According to the company, it created the initiative because the traditional 40-hour week ''may not be a 'one size fit all' model.''

The teams comprising IT specialists in the  human-resources department, would work from Monday through Thursday from 10 am to 2 pm, with the remaining 14 hours distributed as flex work throughout the week.

Amazon already employed part-timers in highly specialised jobs, but what was new was that entire teams were organised around the same core part-time schedule.

According to commentators, the experiment was another of several alternatives to the 9-to-5 tradition. ''An average workweek of 40 hours nowadays looks old-fashioned and backward,'' Anna Coote, head of social policy at the New Economics Foundation, wrote in the opinion section of The New York Times.

In a number of European countries, such as the Netherlands, a large percentage of adults are engaged in part time work.

These employees at Amazon, where the corporate culture had been publicly criticised as workaholic, would agree to 25 per cent reduction in salary commensurate with their reduced 30-hour workweek schedule, according to The Washington Post, owned by Amazon chief Jeff Bezos. They would continue to receive full benefits at the company like their full-time peers.

Amazon said in a statement, ''We want to create a work environment that is tailored to a reduced schedule and still fosters success and career growth."
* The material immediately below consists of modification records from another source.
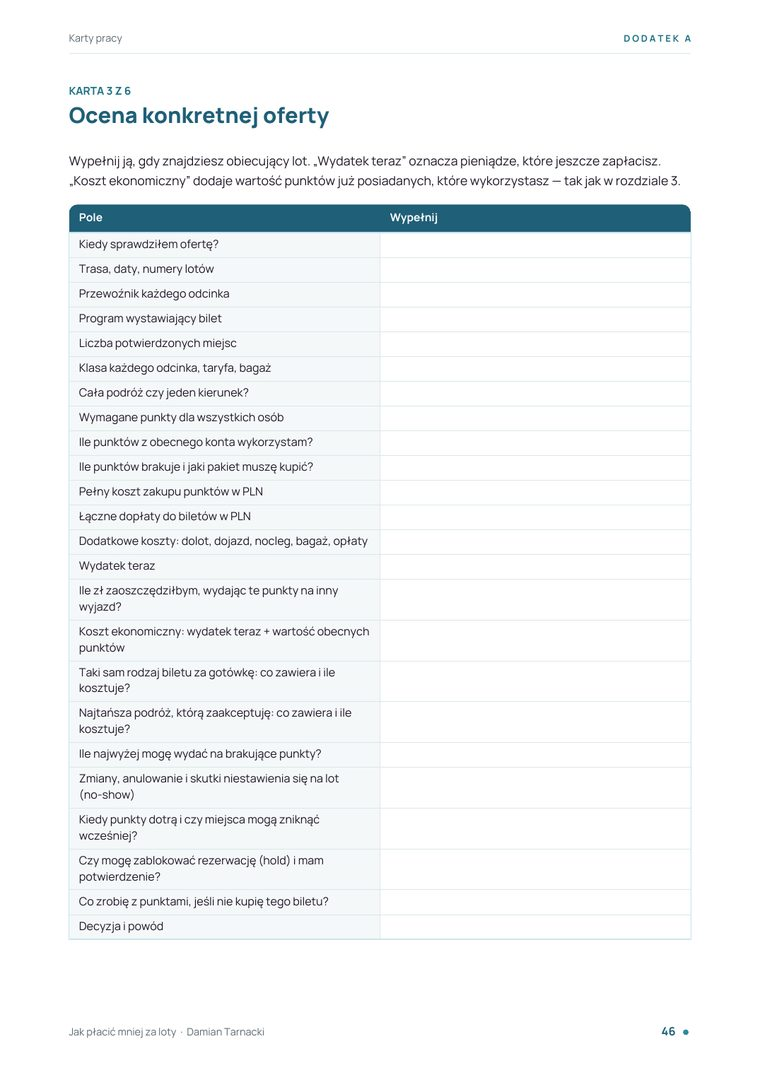
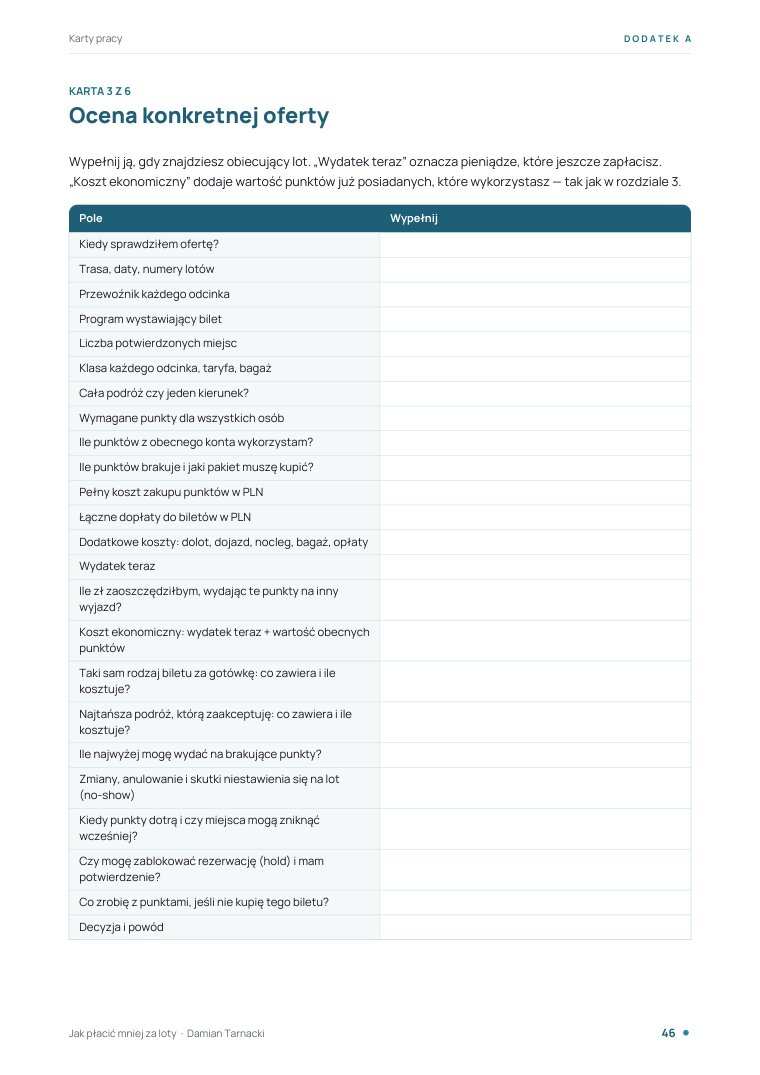
Strona ebooka: bilet z NajMILszego poniedziałku za 23 000 mil (#3)

diff --git a/travels/tansze-loty/index.html b/travels/tansze-loty/index.html
@@ -259,12 +259,14 @@ footer p{margin:0}
       <div>
         <span class="eyebrow">Prawdziwy przykład z rozdziału 3</span>
         <h2 style="margin-top:14px">Bilet za mile nie jest za darmo</h2>
-        <p>Przy bilecie za mile zwykle zostaje coś do zapłaty. W ebooku rozpisuję prawdziwe potwierdzenie biletu LOT Warszawa–San Francisco–Warszawa: każdy kod opłaty po polsku, z odnośnikiem do źródła.</p>
+        <p>Przy bilecie za mile zwykle zostaje coś do zapłaty. W ebooku rozpisuję prawdziwe potwierdzenie biletu LOT Warszawa–San Francisco–Warszawa, który kupiłem w promocji NajMILszy poniedziałek za 23 000 mil w obie strony: każdy kod opłaty po polsku, z odnośnikiem do źródła.</p>
+        <p>Takie promocje wymagają elastyczności. Okienka sprzedaży i terminy lotów bywają krótkie, a miejsc jest niewiele.</p>
         <p>Dzięki temu zanim zaczniesz zbierać, wiesz, ile naprawdę wydasz i czy dopłata za wygodniejszy fotel jest dla Ciebie warta swojej ceny.</p>
       </div>
       <div class="receipt" role="group" aria-label="Rozbicie dopłaty do biletu za mile">
         <h3>Potwierdzenie biletu · WAW–SFO–WAW</h3>
         <dl>
+          <dt>Mile (NajMILszy poniedziałek)</dt><dd>23 000 mil</dd>
           <dt>Taryfa (bilet za mile)</dt><dd>0,00 USD</dd>
           <dt>Podatki i opłaty lotniskowe (8 pozycji)</dt><dd>354,35 zł</dd>
           <dt>YQ, dopłata przewoźnika</dt><dd>450,44 zł</dd>
@@ -386,7 +388,7 @@ footer p{margin:0}
       <span class="eyebrow" style="color:var(--aqua)">Lista przed premierą</span>
       <h2 style="margin-top:14px">Przeczytaj rozdział 3, zanim ebook trafi do sprzedaży</h2>
       <ul class="perks">
-        <li><span><b>Rozdział 3 za darmo.</b> Prawdziwy bilet WAW–SFO–WAW za mile rozpisany na każdą opłatę.</span></li>
+        <li><span><b>Rozdział 3 za darmo.</b> Prawdziwy bilet WAW–SFO–WAW za 23 000 mil rozpisany na każdą opłatę.</span></li>
         <li><span><b>Wpływ na ebooka.</b> Napisz mi, co jest jasne, a co nie. Twoja opinia trafi do wersji na premierę.</span></li>
         <li><span><b>Niższa cena na start.</b> Po premierze osoby z listy kupią ebooka taniej przez kilka dni.</span></li>
       </ul>
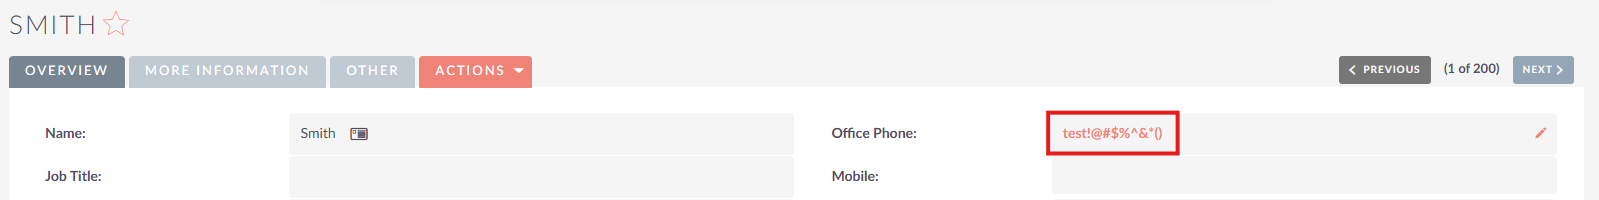
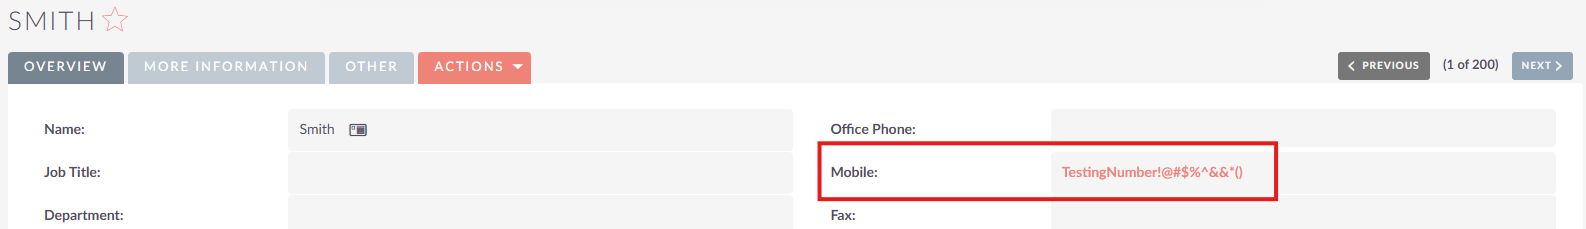
Updated Test Scenarios & bug report

diff --git a/02_Bug_Reports/Bug_001_Lead_Phone_Val.md b/02_Bug_Reports/Bug_001_Lead_Phone_Val.md
@@ -18,14 +18,14 @@ Allowing non-numeric data in phone fields may cause integration failures with VO
 1. Navigate to **Sales** -> **Leads**.
 2. Click **Create Lead**.
 3. Fill in mandatory fields (Last Name).
-4. In the **Office Phone** field, enter the string: `test!@#$%^&*()`.
+4. In the **Office Phone** field, enter the string: `TestingNumber!@#$%^&&*()`.
 5. Click **Save**.
 
 ### 📉 Expected Result
 The system should display a validation error: "Invalid phone number format" OR restrict input to numeric characters/standard phone symbols (+, -, space).
 
 ### 📈 Actual Result
-The system saves the Lead successfully. The "Office Phone" field displays `test!@#$%^&*()` on the detail view.
+The system saves the Lead successfully. The "Office Phone" field displays `TestingNumber!@#$%^&&*()` on the detail view.
 
 ### 📸 Evidence
 ![Screenshot of invalid phone data](./assets/Bug_001_Lead_Phone_Val.png)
''This initiative was created with Amazon's diverse workforce in mind and the realization that the traditional full-time schedule may not be a 'one size fits all' model," the statement continued.